BEGIN PROVIDED DATA

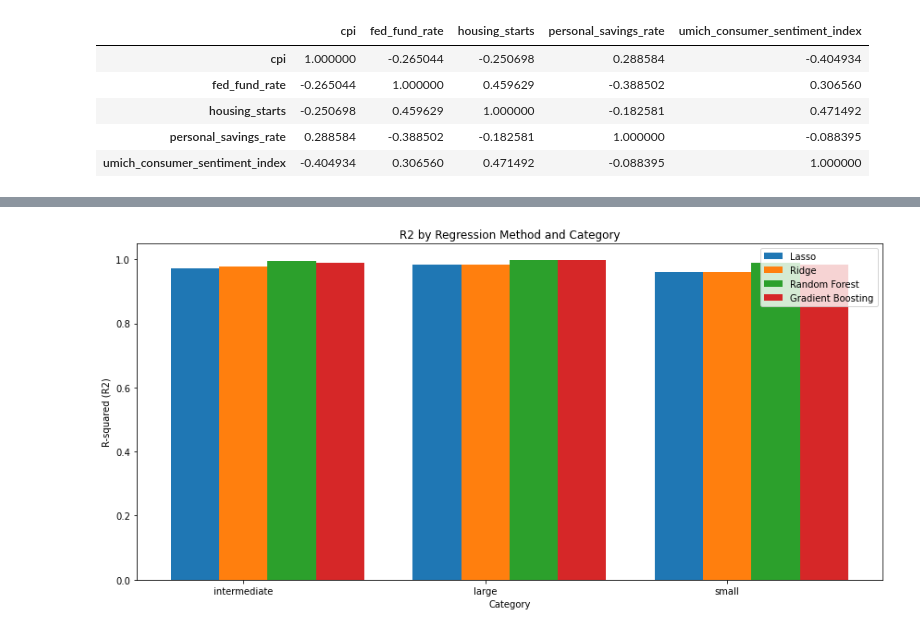
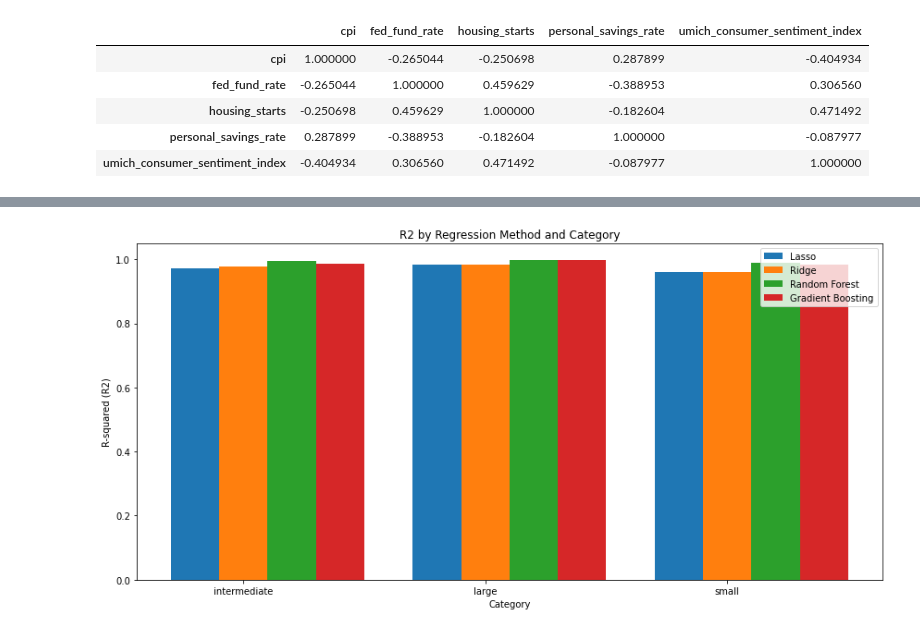
Before and after one commit to hughdingb58/deposit_size_prediction, a Jupyter notebook: Supervised_Learning.ipynb, the cells around one changed output, grey strips where cells are left out. Cells and saved outputs as stored; diff of their text form; code cells hidden in the pictures.

```diff
--- a/Supervised_Learning.ipynb
+++ b/Supervised_Learning.ipynb
@@ -23,13 +25,7 @@ from collections import defaultdict
 # %%
-# Set display options to show all columns
 pd.set_option('display.max_columns', None)
-
-# Path to your Feather file
-file_path = 'df_temp.feather'
-
-# Read the Feather file into a DataFrame
-df = pd.DataFrame(feather.read_feather(file_path))
-
-df
+file_path = 'df_train.feather'
+df_all_features = read_feather(file_path)
+df_all_features
 # %% [output]
 |  | category | date | year | quarter | total_deposits | gdp | cpi | unemployment_rate | ... |
@@ -48,13 +47,11 @@ df
 # %%
-# Hand pick the most appropriate and fairly uncorrelated indicators
-selected_features=['cpi','fed_fund_rate','housing_starts','personal_savings_rate','umich_consumer_sentiment_index']
-correlation_matrix = df[selected_features].corr()
-
+selected_features = ['cpi','fed_fund_rate','housing_starts','personal_savings_rate','umich_consumer_sentiment_index']
+correlation_matrix = df_all_features[selected_features].corr()
 correlation_matrix
 # %% [output]
 |  | cpi | fed_fund_rate | housing_starts | personal_savings_rate | umich_consumer_sentiment_index |
-| cpi | 1.000000 | -0.265044 | -0.250698 | 0.288584 | -0.404934 |
-| fed_fund_rate | -0.265044 | 1.000000 | 0.459629 | -0.388502 | 0.306560 |
-| housing_starts | -0.250698 | 0.459629 | 1.000000 | -0.182581 | 0.471492 |
-| personal_savings_rate | 0.288584 | -0.388502 | -0.182581 | 1.000000 | -0.088395 |
-| umich_consumer_sentiment_index | -0.404934 | 0.306560 | 0.471492 | -0.088395 | 1.000000 |
+| cpi | 1.000000 | -0.265044 | -0.250698 | 0.287899 | -0.404934 |
+| fed_fund_rate | -0.265044 | 1.000000 | 0.459629 | -0.388953 | 0.306560 |
+| housing_starts | -0.250698 | 0.459629 | 1.000000 | -0.182604 | 0.471492 |
+| personal_savings_rate | 0.287899 | -0.388953 | -0.182604 | 1.000000 | -0.087977 |
+| umich_consumer_sentiment_index | -0.404934 | 0.306560 | 0.471492 | -0.087977 | 1.000000 |
```
Also changed, not shown: parts of 30 cells of this notebook.
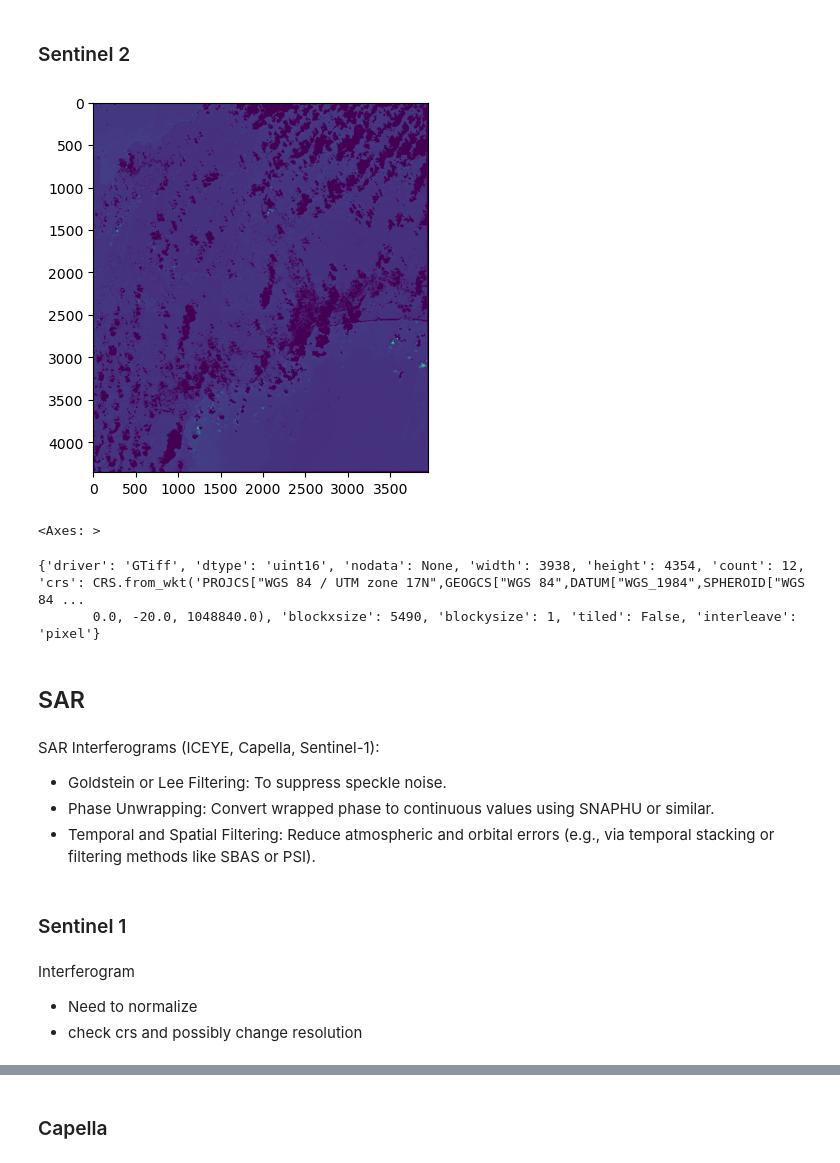
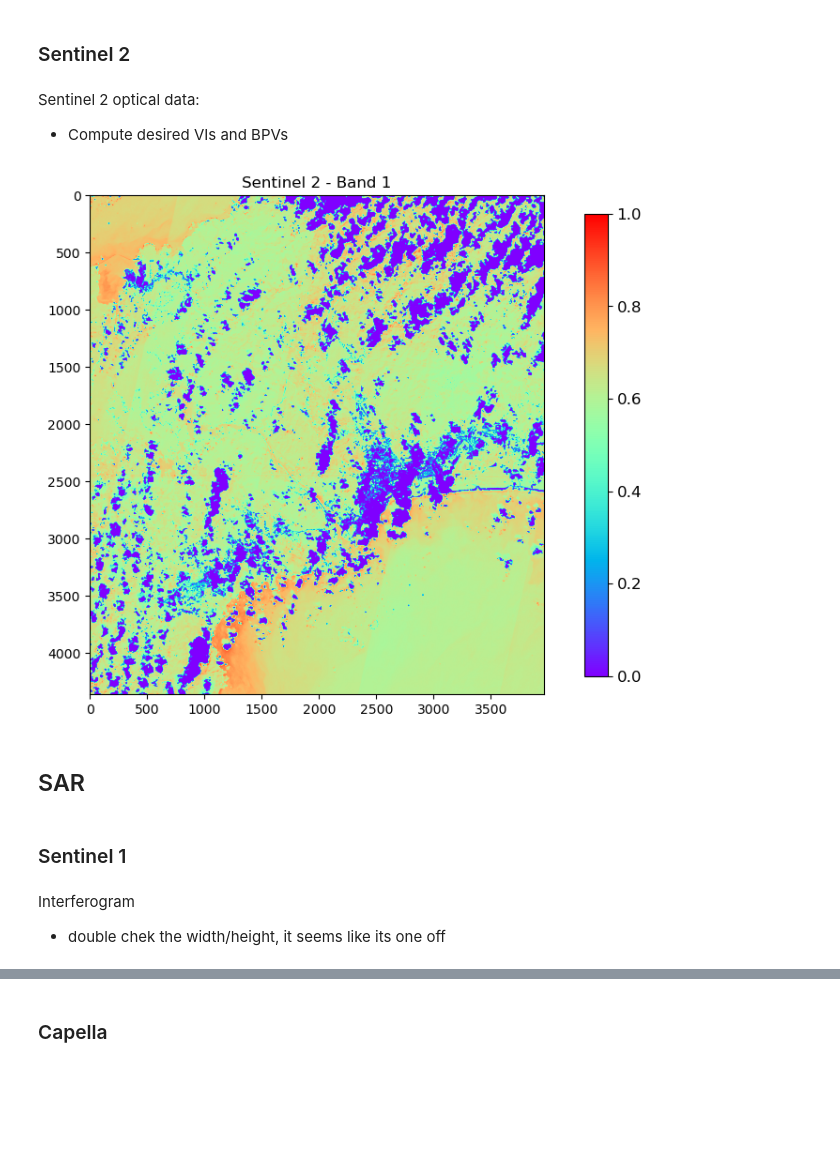
Before and after one commit to annalisefishell/MasterThesis, a Jupyter notebook: main.ipynb, the cells around one changed output, grey strips where cells are left out. Cells and saved outputs as stored; diff of their text form; code cells hidden in the pictures; blank space fills up the shorter version.

```diff
--- a/main.ipynb
+++ b/main.ipynb
@@ -114,0 +161,6 @@ aoi = aoi.set_crs("EPSG:4326", allow_override=True)
+# %%
+def open_tif_file(file_path):
+    with rasterio.open(file_path) as src:
+        image = src.read()
+        profile = src.profile
+    return image, profile
@@ -154,21 +184,3 @@ def compute_brightness(blue, green, red):
 ## potentially add more vegetation indicies
 # %% [markdown]
 ### Sentinel 2
-# %%
-if FIRST_LOCATION_RUN:
-    merge_rasters(list_unmerged_rasters, s2_merged_path)
-
-s2_data, s2_profile = clip_raster(s2_merged_path, aoi.geometry)
-
-plt.imshow(s2_data, cmap='gray') # need to make the masked areas into nans
-plt.colorbar()
-plt.title('Band 1 of S2 clipped')
-plt.show()
-# %% [output]
-[figure, removed]
-<Axes: >
-# %%
-s2_profile
-# %% [output]
-{'driver': 'GTiff', 'dtype': 'uint16', 'nodata': None, 'width': 3938, 'height': 4354, 'count': 12, 'crs': CRS.from_wkt('PROJCS["WGS 84 / UTM zone 17N",GEOGCS["WGS 84",DATUM["WGS_1984",SPHEROID["WGS 84 ...
-       0.0, -20.0, 1048840.0), 'blockxsize': 5490, 'blockysize': 1, 'tiled': False, 'interleave': 'pixel'}
@@ -211,14 +187,34 @@ s2_profile
+# %% [markdown]
+Sentinel 2 optical data:
+- Compute desired VIs and BPVs
+# %%
+if FIRST_LOCATION_RUN:
+    merge_rasters(list_unmerged_rasters, s2_merged_path_no_process)
+    reproject_and_clip_raster(s2_merged_path_no_process, aoi.geometry, s2_merged_path_process)
+
+else:
+    s2_data, s2_profile = open_tif_file(s2_merged_path_process)
+
+    s2_data_processed = np.zeros(s2_data.shape)
+    for band in range(s2_data.shape[0]):
+        vmin, vmax = np.percentile(s2_data[band], [0, 99]) #- cut top 1 percent for all bands
+        temp = np.where(s2_data[band] <= vmax, s2_data[band], 0)
+        s2_data_processed[band] = min_max_normalize(temp)
+
+
+    fig = plt.figure(figsize=(8, 8))
+    im = plt.imshow(s2_data_processed[0], cmap='rainbow')
+    cbar = plt.colorbar(im, shrink=0.8, pad=0.07)
+    cbar.ax.tick_params(labelsize=12)
+    plt.title('Sentinel 2 - Band 1')
+    plt.show()
+# %% [output]
+[figure, added]
 # %% [markdown]
 ## SAR
-# %% [markdown]
-SAR Interferograms (ICEYE, Capella, Sentinel-1):
-- Goldstein or Lee Filtering: To suppress speckle noise.
-- Phase Unwrapping: Convert wrapped phase to continuous values using SNAPHU or similar.
-- Temporal and Spatial Filtering: Reduce atmospheric and orbital errors (e.g., via temporal stacking or filtering methods like SBAS or PSI).
 # %% [markdown]
 ### Sentinel 1
 # %% [markdown]
 Interferogram
-- Need to normalize
-- check crs and possibly change resolution
+- double chek the width/height, it seems like its one off
 # %%
```
Also changed, not shown: parts of 19 cells of this notebook.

END PROVIDED DATA

EXERCISE REQUIREMENTS:
Reprint all the data above verbatim, excluding pictures.

REPLY TO THE TASK:
Before and after one commit to hughdingb58/deposit_size_prediction, a Jupyter notebook: Supervised_Learning.ipynb, the cells around one changed output, grey strips where cells are left out. Cells and saved outputs as stored; diff of their text form; code cells hidden in the pictures.

```diff
--- a/Supervised_Learning.ipynb
+++ b/Supervised_Learning.ipynb
@@ -23,13 +25,7 @@ from collections import defaultdict
 # %%
-# Set display options to show all columns
 pd.set_option('display.max_columns', None)
-
-# Path to your Feather file
-file_path = 'df_temp.feather'
-
-# Read the Feather file into a DataFrame
-df = pd.DataFrame(feather.read_feather(file_path))
-
-df
+file_path = 'df_train.feather'
+df_all_features = read_feather(file_path)
+df_all_features
 # %% [output]
 |  | category | date | year | quarter | total_deposits | gdp | cpi | unemployment_rate | ... |
@@ -48,13 +47,11 @@ df
 # %%
-# Hand pick the most appropriate and fairly uncorrelated indicators
-selected_features=['cpi','fed_fund_rate','housing_starts','personal_savings_rate','umich_consumer_sentiment_index']
-correlation_matrix = df[selected_features].corr()
-
+selected_features = ['cpi','fed_fund_rate','housing_starts','personal_savings_rate','umich_consumer_sentiment_index']
+correlation_matrix = df_all_features[selected_features].corr()
 correlation_matrix
 # %% [output]
 |  | cpi | fed_fund_rate | housing_starts | personal_savings_rate | umich_consumer_sentiment_index |
-| cpi | 1.000000 | -0.265044 | -0.250698 | 0.288584 | -0.404934 |
-| fed_fund_rate | -0.265044 | 1.000000 | 0.459629 | -0.388502 | 0.306560 |
-| housing_starts | -0.250698 | 0.459629 | 1.000000 | -0.182581 | 0.471492 |
-| personal_savings_rate | 0.288584 | -0.388502 | -0.182581 | 1.000000 | -0.088395 |
-| umich_consumer_sentiment_index | -0.404934 | 0.306560 | 0.471492 | -0.088395 | 1.000000 |
+| cpi | 1.000000 | -0.265044 | -0.250698 | 0.287899 | -0.404934 |
+| fed_fund_rate | -0.265044 | 1.000000 | 0.459629 | -0.388953 | 0.306560 |
+| housing_starts | -0.250698 | 0.459629 | 1.000000 | -0.182604 | 0.471492 |
+| personal_savings_rate | 0.287899 | -0.388953 | -0.182604 | 1.000000 | -0.087977 |
+| umich_consumer_sentiment_index | -0.404934 | 0.306560 | 0.471492 | -0.087977 | 1.000000 |
```
Also changed, not shown: parts of 30 cells of this notebook.
Before and after one commit to annalisefishell/MasterThesis, a Jupyter notebook: main.ipynb, the cells around one changed output, grey strips where cells are left out. Cells and saved outputs as stored; diff of their text form; code cells hidden in the pictures; blank space fills up the shorter version.

```diff
--- a/main.ipynb
+++ b/main.ipynb
@@ -114,0 +161,6 @@ aoi = aoi.set_crs("EPSG:4326", allow_override=True)
+# %%
+def open_tif_file(file_path):
+    with rasterio.open(file_path) as src:
+        image = src.read()
+        profile = src.profile
+    return image, profile
@@ -154,21 +184,3 @@ def compute_brightness(blue, green, red):
 ## potentially add more vegetation indicies
 # %% [markdown]
 ### Sentinel 2
-# %%
-if FIRST_LOCATION_RUN:
-    merge_rasters(list_unmerged_rasters, s2_merged_path)
-
-s2_data, s2_profile = clip_raster(s2_merged_path, aoi.geometry)
-
-plt.imshow(s2_data, cmap='gray') # need to make the masked areas into nans
-plt.colorbar()
-plt.title('Band 1 of S2 clipped')
-plt.show()
-# %% [output]
-[figure, removed]
-<Axes: >
-# %%
-s2_profile
-# %% [output]
-{'driver': 'GTiff', 'dtype': 'uint16', 'nodata': None, 'width': 3938, 'height': 4354, 'count': 12, 'crs': CRS.from_wkt('PROJCS["WGS 84 / UTM zone 17N",GEOGCS["WGS 84",DATUM["WGS_1984",SPHEROID["WGS 84 ...
-       0.0, -20.0, 1048840.0), 'blockxsize': 5490, 'blockysize': 1, 'tiled': False, 'interleave': 'pixel'}
@@ -211,14 +187,34 @@ s2_profile
+# %% [markdown]
+Sentinel 2 optical data:
+- Compute desired VIs and BPVs
+# %%
+if FIRST_LOCATION_RUN:
+    merge_rasters(list_unmerged_rasters, s2_merged_path_no_process)
+    reproject_and_clip_raster(s2_merged_path_no_process, aoi.geometry, s2_merged_path_process)
+
+else:
+    s2_data, s2_profile = open_tif_file(s2_merged_path_process)
+
+    s2_data_processed = np.zeros(s2_data.shape)
+    for band in range(s2_data.shape[0]):
+        vmin, vmax = np.percentile(s2_data[band], [0, 99]) #- cut top 1 percent for all bands
+        temp = np.where(s2_data[band] <= vmax, s2_data[band], 0)
+        s2_data_processed[band] = min_max_normalize(temp)
+
+
+    fig = plt.figure(figsize=(8, 8))
+    im = plt.imshow(s2_data_processed[0], cmap='rainbow')
+    cbar = plt.colorbar(im, shrink=0.8, pad=0.07)
+    cbar.ax.tick_params(labelsize=12)
+    plt.title('Sentinel 2 - Band 1')
+    plt.show()
+# %% [output]
+[figure, added]
 # %% [markdown]
 ## SAR
-# %% [markdown]
-SAR Interferograms (ICEYE, Capella, Sentinel-1):
-- Goldstein or Lee Filtering: To suppress speckle noise.
-- Phase Unwrapping: Convert wrapped phase to continuous values using SNAPHU or similar.
-- Temporal and Spatial Filtering: Reduce atmospheric and orbital errors (e.g., via temporal stacking or filtering methods like SBAS or PSI).
 # %% [markdown]
 ### Sentinel 1
 # %% [markdown]
 Interferogram
-- Need to normalize
-- check crs and possibly change resolution
+- double chek the width/height, it seems like its one off
 # %%
```
Also changed, not shown: parts of 19 cells of this notebook.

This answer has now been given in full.